Monday January 20, 2020

Obesity Can Result in Early Onset of Puberty: Study

Controlling the obesity epidemic in children could be useful in decreasing these risks, Mericq noted

0
//
Obesity
An overweight woman sits on a chair in Times Square in New York, May 8, 2012. (Representational image). VOA

Obese boys and girls are likely to enter puberty at an early age, which can result in stunted growth or depression, finds a new study.

The study showed total body obesity and excess belly fat in boys aged four-seven years were associated with greater odds of starting puberty before age nine.

“With the increase in childhood obesity worldwide, there has been an advance in the age at which puberty begins in girls. But in boys the evidence has been controversial,” said lead researcher, Maria Veronica Mericq, Professor from the University of Chile.

The study that will be presented at the ongoing ENDO 2019, the Endocrine Society’s annual meeting in New Orleans, the US.

For the study, the researchers included 527 Chilean boys.

Obesity can now be cured by our body's natural weighing scales.
Obesity can now be cured by our body’s natural weighing scales.
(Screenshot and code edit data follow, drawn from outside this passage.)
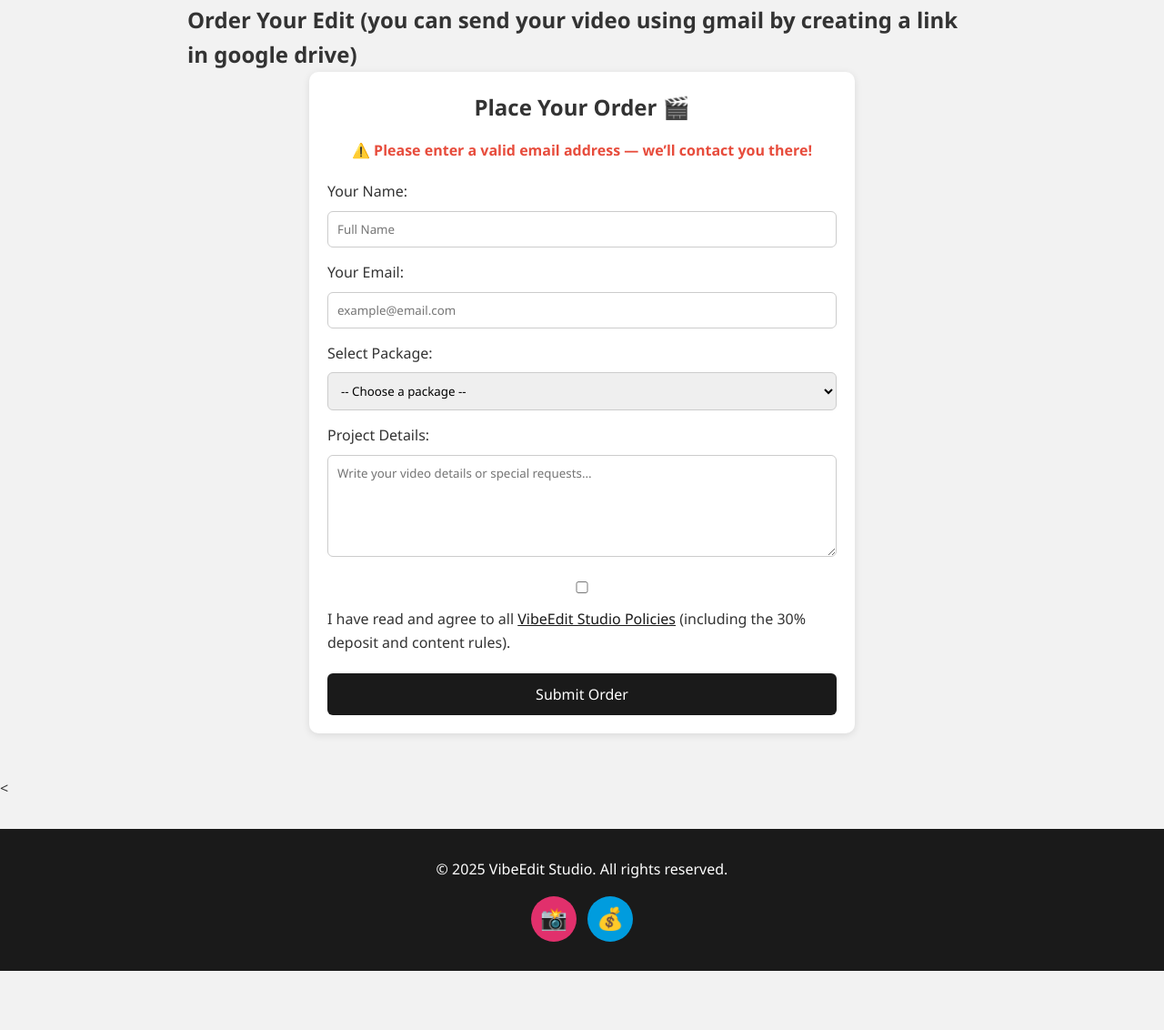
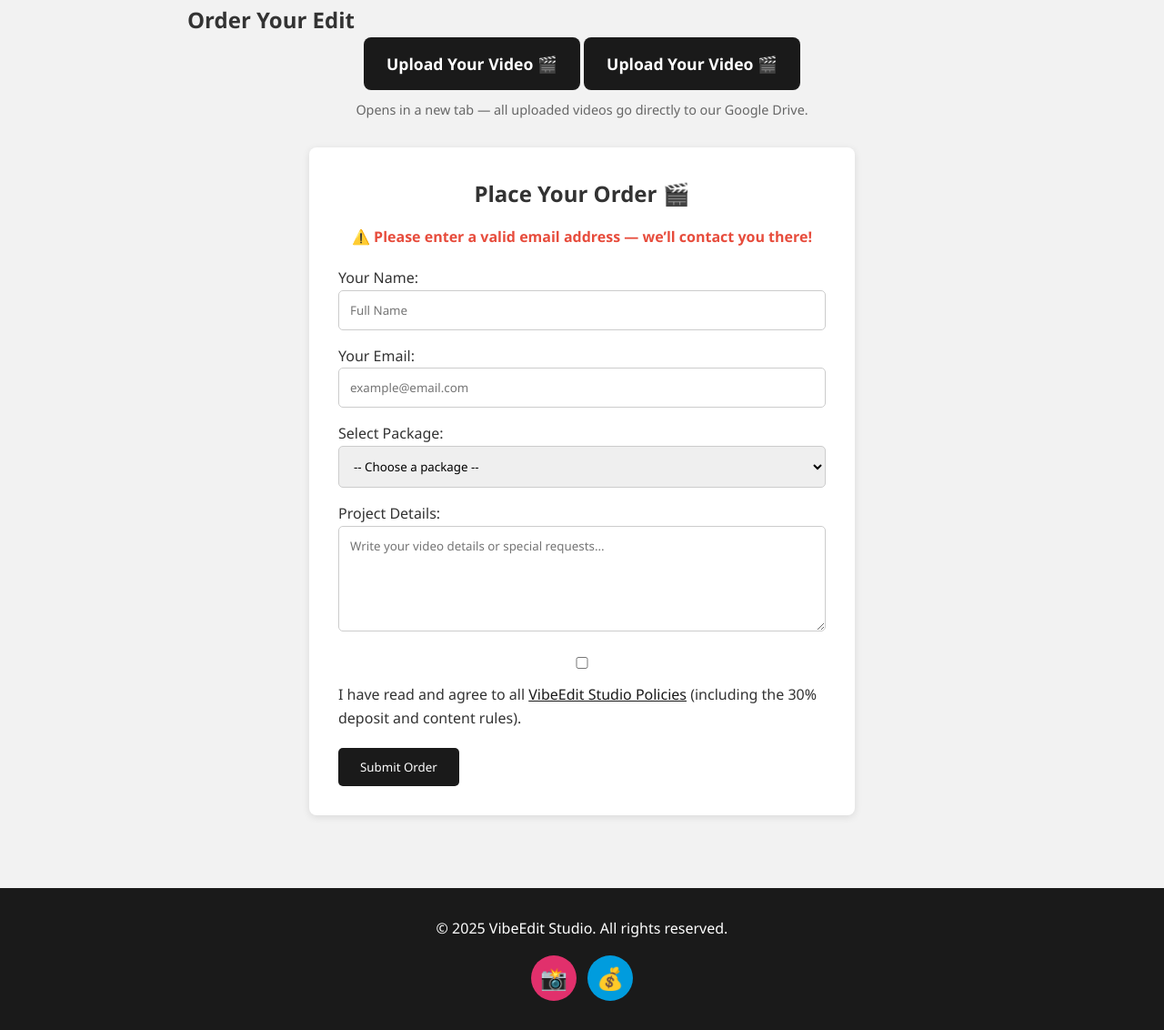
Before and after one commit to aakk3/VibeEditStudio, a plain HTML site: page index.html in a window 1280 px wide. Shown: the part 1476-2608 px from the top of the page at 91% size. Before the commit the page ends 2543 px from the top, so only its background shows below. Drawn offline with Linux system fonts and the light colour scheme.

Commit message:
Update index.html

```diff
--- a/index.html
+++ b/index.html
@@ -31,6 +31,8 @@
     @media (max-width:600px) { header h1, .hero h2 { font-size:1.8rem; } .hero p { font-size:1rem; } }
     .notice-box { background:#fff3cd; border:1px solid #ffeeba; padding:0.7rem; border-radius:5px; margin-bottom:1rem; color:#856404; font-weight:bold; }
     .policy-box { background:#d1ecf1; border:1px solid #bee5eb; padding:0.7rem; border-radius:5px; margin-bottom:1rem; color:#0c5460; font-weight:bold; }
+    .upload-btn { display:inline-block; background:#1a1a1a; color:white; padding:15px 25px; border-radius:8px; font-weight:bold; text-decoration:none; font-size:1.1rem; transition:0.3s; }
+    .upload-btn:hover { background:#333; }
   </style>
 </head>
 <body>
@@ -78,24 +80,37 @@
 </section>
 
 <section class="section" id="order">
-  <h2>Order Your Edit (you can send your video using gmail by creating a link in google drive)</h2>
-  <!-- VibeEdit Studio Order Form -->
-<!-- VibeEdit Studio Order Form -->
-<form action="https://formspree.io/f/meornlqr" method="POST" id="orderForm" style="max-width:600px;margin:auto;background:#fff;padding:20px;border-radius:10px;box-shadow:0 2px 8px rgba(0,0,0,0.1);font-family:'Segoe UI',sans-serif;">
+  <h2>Order Your Edit</h2>
 
+  <!-- Google Drive Upload Button -->
+  <div style="text-align:center; margin-bottom:30px;">
+  <a href="https://docs.google.com/forms/d/e/1FAIpQLSfrS7P4SUlW3zHEIkUhS3KNgLhyALxK_PQplq_ygPSRugKQvg/viewform?pli=1
+" target="_blank" class="upload-btn">
+  Upload Your Video 🎬
+</a>
+ <a href="https://docs.google.com/forms/d/e/1FAIpQLSfrS7P4SUlW3zHEIkUhS3KNgLhyALxK_PQplq_ygPSRugKQvg/viewform?pli=1
+" target="_blank" class="upload-btn">
+  Upload Your Video 🎬
+</a>
+
+    <p style="margin-top:10px; font-size:0.9rem; color:#666;">Opens in a new tab — all uploaded videos go directly to our Google Drive.</p>
+  </div>
+
+  <!-- Existing Formspree Order Form -->
+  <form action="https://formspree.io/f/meornlqr" method="POST" id="orderForm">
     <h2 style="text-align:center;margin-bottom:15px;">Place Your Order 🎬</h2>
     <p style="color:#e74c3c;font-weight:bold;text-align:center;margin-bottom:20px;">
       ⚠️ Please enter a valid email address — we’ll contact you there!
     </p>
 
-  <label style="display:block;margin-bottom:8px;">Your Name:</label>
-  <input type="text" name="name" placeholder="Full Name" required style="width:100%;padding:10px;margin-bottom:15px;border:1px solid #ccc;border-radius:6px;">
+    <label>Your Name:</label>
+    <input type="text" name="name" placeholder="Full Name" required>
 
-  <label style="display:block;margin-bottom:8px;">Your Email:</label>
-  <input type="email" name="email" placeholder="example@email.com" required style="width:100%;padding:10px;margin-bottom:15px;border:1px solid #ccc;border-radius:6px;">
+    <label>Your Email:</label>
+    <input type="email" name="email" placeholder="example@email.com" required>
 
-  <label style="display:block;margin-bottom:8px;">Select Package:</label>
-  <select name="package" required style="width:100%;padding:10px;margin-bottom:15px;border:1px solid #ccc;border-radius:6px;">
+    <label>Select Package:</label>
+    <select name="package" required>
       <option value="">-- Choose a package --</option>
       <option value="Basic">Basic - $2 per video</option>
       <option value="Standard">Standard - $5 per video</option>
@@ -104,23 +119,29 @@
       <option value="Creator Plan">Creator Plan - 10 videos / $99.99</option>
     </select>
 
-  <label style="display:block;margin-bottom:8px;">Project Details:</label>
-  <textarea name="message" rows="5" placeholder="Write your video details or special requests..." required style="width:100%;padding:10px;margin-bottom:15px;border:1px solid #ccc;border-radius:6px;"></textarea>
+    <label>Project Details:</label>
+    <textarea name="message" rows="5" placeholder="Write your video details or special requests..." required></textarea>
 
-  <!-- Policies Agreement -->
     <div style="margin-bottom:20px;">
-    <input type="checkbox" id="agree" required style="margin-right:8px;">
+      <input type="checkbox" id="agree" required>
       <label for="agree">I have read and agree to all <a href="#content-policy" style="color:#1a1a1a;text-decoration:underline;">VibeEdit Studio Policies</a> (including the 30% deposit and content rules).</label>
     </div>
 
-  <!-- Hidden Fields -->
     <input type="hidden" name="_subject" value="🎥 New Order from VibeEdit Studio">
     <input type="hidden" name="_template" value="table">
 
-  <button type="submit" style="background:#1a1a1a;color:#fff;padding:12px 20px;border:none;border-radius:6px;cursor:pointer;width:100%;font-size:1rem;">
-    Submit Order
-  </button>
+    <button type="submit">Submit Order</button>
   </form>
+
+</section>
+
+<footer>
+  <p>&copy; 2025 VibeEdit Studio. All rights reserved.</p>
+  <div style="margin-top:1rem; display:flex; justify-content:center; gap:12px;">
+    <a href="https://www.instagram.com/vibeeditstudio123/" target="_blank" style="display:flex; align-items:center; justify-content:center; width:50px; height:50px; background:#e1306c; border-radius:50%; color:white; font-size:24px; text-decoration:none;"><span>📸</span></a>
+    <a href="https://www.paypal.com/paypalme/Vibeeditstudio123" target="_blank" style="display:flex; align-items:center; justify-content:center; width:50px; height:50px; background:#009cde; border-radius:50%; color:white; font-size:24px; text-decoration:none;"><span>💰</span></a>
+  </div>
+</footer>
 
 <script>
 document.getElementById('orderForm').addEventListener('submit', function(e) {
@@ -132,50 +153,5 @@ document.getElementById('orderForm').addEventListener('submit', function(e) {
 });
 </script>
 
-
-</section>
-
-<<footer>
-  <p>&copy; 2025 VibeEdit Studio. All rights reserved.</p>
-
-  <!-- Social / Pay Buttons -->
-  <div style="margin-top:1rem; display:flex; justify-content:center; gap:12px;">
-    <!-- Instagram Button -->
-    <a href="https://www.instagram.com/vibeeditstudio123/" target="_blank" rel="noopener"
-       style="display:flex; align-items:center; justify-content:center; width:50px; height:50px; background:#e1306c; border-radius:50%; color:white; font-size:24px; text-decoration:none; transition: transform 0.2s ease;">
-      <span style="font-family:Arial, sans-serif;">📸</span>
-    </a>
-
-    <!-- PayPal Button -->
-    <a href="https://www.paypal.com/paypalme/Vibeeditstudio123" target="_blank" rel="noopener"
-       style="display:flex; align-items:center; justify-content:center; width:50px; height:50px; background:#009cde; border-radius:50%; color:white; font-size:24px; text-decoration:none; transition: transform 0.2s ease;">
-      <span style="font-family:Arial, sans-serif;">💰</span>
-    </a>
-  </div>
-</footer>
-
-<script>
-  document.getElementById('user_agent').value = navigator.userAgent || '';
-  const checkbox = document.getElementById('agreeCheckbox');
-  const agreementTextInput = document.getElementById('agreement_text');
-  const agreementTimeInput = document.getElementById('agreement_time');
-
-  const AGREEMENT_TEXT = "Customer agrees to VibeEdit Studio policies: content policy, 30% upfront payment, payment terms, refund policy.";
-  agreementTextInput.value = AGREEMENT_TEXT;
-
-  document.getElementById('orderForm').addEventListener('submit', function(e){
-    if(!checkbox.checked){
-      e.preventDefault();
-      alert("⚠️ You must read and agree to all policies (including 30% upfront payment) before placing an order.");
-      checkbox.scrollIntoView({behavior:"smooth", block:"center"});
-      checkbox.focus();
-      return false;
-    }
-    if(!agreementTimeInput.value){
-      agreementTimeInput.value = new Date().toISOString();
-    }
-  });
-</script>
-
 </body>
 </html>
```
Lines whose indentation alone changed are shown as unchanged.
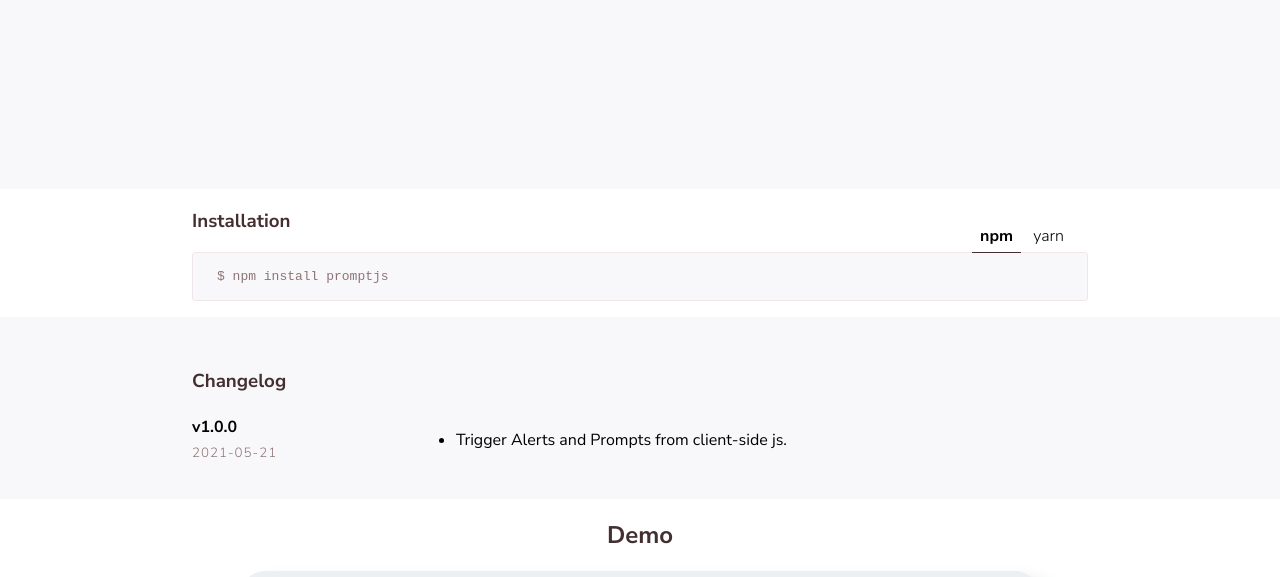
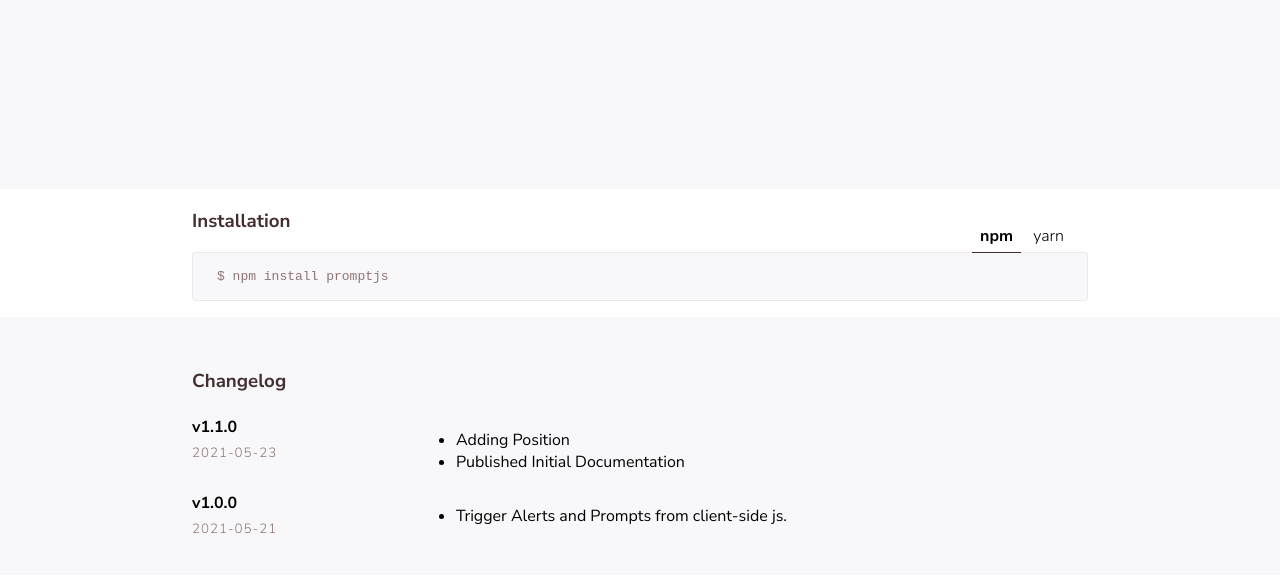
Before and after one commit to anistark/prompt, a plain HTML site: page index.html in a window 1280 px wide. Shown: the part 181-758 px from the top of the page. Drawn offline with nearby package versions, Linux system fonts and the light colour scheme.

Commit message:
updated changelog

```diff
--- a/index.html
+++ b/index.html
@@ -115,19 +115,18 @@
                     </ul>
                 </div>
             </div> -->
-            <!-- <div class="changelog__item">
+            <div class="changelog__item">
                 <div class="changelog__meta">
-                    <h4 class="changelog__title">v0.6</h4>
-                    <small class="changelog__date">7/30/2017</small>
+                    <h4 class="changelog__title">v1.1.0</h4>
+                    <small class="changelog__date">2021-05-23</small>
                 </div>
                 <div class="changelog__detail">
                     <ul>
-                        <li>Adding Unicode support</li>
-                        <li>Basic text highlighting</li>
-                        <li>Fresh Design</li>
+                        <li>Adding Position</li>
+                        <li>Published Initial Documentation</li>
                     </ul>
                 </div>
-            </div> -->
+            </div>
             <div class="changelog__item">
                 <div class="changelog__meta">
                     <h4 class="changelog__title">v1.0.0</h4>
```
Among boys aged five or six, those with obesity had nearly 2.7 times the odds of starting puberty early. Whereas those with excess belly fat had almost 6.4 higher odds of puberty before age nine, said Mericq.

She said excess belly fat more closely related to fat mass, because a higher BMI may reflected increased muscle, especially in athletes.

Precocious or early puberty has been linked to possible problems, including stunted growth, emotional-social problems like increased risks of depression and substance abuse.

Also Read- Social Media Giant Facebook Hiring Experts For its Blockchain Division

In addition, in boys, it could lead to higher incidence of testicular cancer in adulthood, said Mericq.

Controlling the obesity epidemic in children could be useful in decreasing these risks, Mericq noted. (IANS)

Next Story

Lazy Infants More Likely to Suffer From Obesity

Less active babies have higher obesity risk

0
Infant obesity
Less active infants may accumulate more fat, which in turn may put them at risk for obesity later in life. Pixabay

Parents, please take note. Researchers have revealed that less active infants may accumulate more fat, which in turn may put them at risk for obesity later in life.

For the study, published in the journal Obesity, researchers tracked the physical activity levels of 506 infants using small ankle-worn accelerometers for four days per tracking period at ages 3, 6, 9, and 12 months.

For each tracking period after 3, average physical activity increased by about four per cent, in line with infants becoming generally more mobile and active over the course of their first year.

Among infants, higher physical activity measured by the accelerometer was associated with lower central adiposity, a measure of lower-torso fat accumulation, the study said.

Infant obesity
These days, infants are spending more and more sedentary time in car seats, high chairs, strollers and it may lead to obesity. Pixabay

“This is the first study to demonstrate an association over time between higher levels of objectively measured physical activity and lower central adiposity in infancy,” said study lead author Sara Benjamin-Neelon from Johns Hopkins University in US.

The study was part of a larger study of infant growth and obesity, called the Nurture study, which covered 666 mothers and their infants from the greater Durham, North Carolina, area during 2013 to 2016.

Of this group, the research team were able to get adequate accelerometer data for 506 infants.

“Some evidence suggests that the earlier you can get infants crawling and walking, and providing them with opportunities to move freely throughout the day, the more you can help protect them against later obesity,” Benjamin-Neelon said.

The study found that among the infants in the study, an increase in recorded activity by one “standard deviation”–essentially a standard proportion of the range of the data–was associated with a small but significant decrease in central adiposity.

Also Read- Males Have Higher Risk of Suffering from Cancer: Study

The researcher noted that larger, longer-term studies will be necessary to determine the sustained effect of infant physical activity, but that preventing extended periods of inactivity for infants will almost certainly be good for them.

“These days, infants are spending more and more sedentary time in car seats, high chairs, strollers–and perhaps we haven’t thought enough about the developmental ramifications of these types of restrictive devices,” Benjamin-Neelon concluded. (IANS)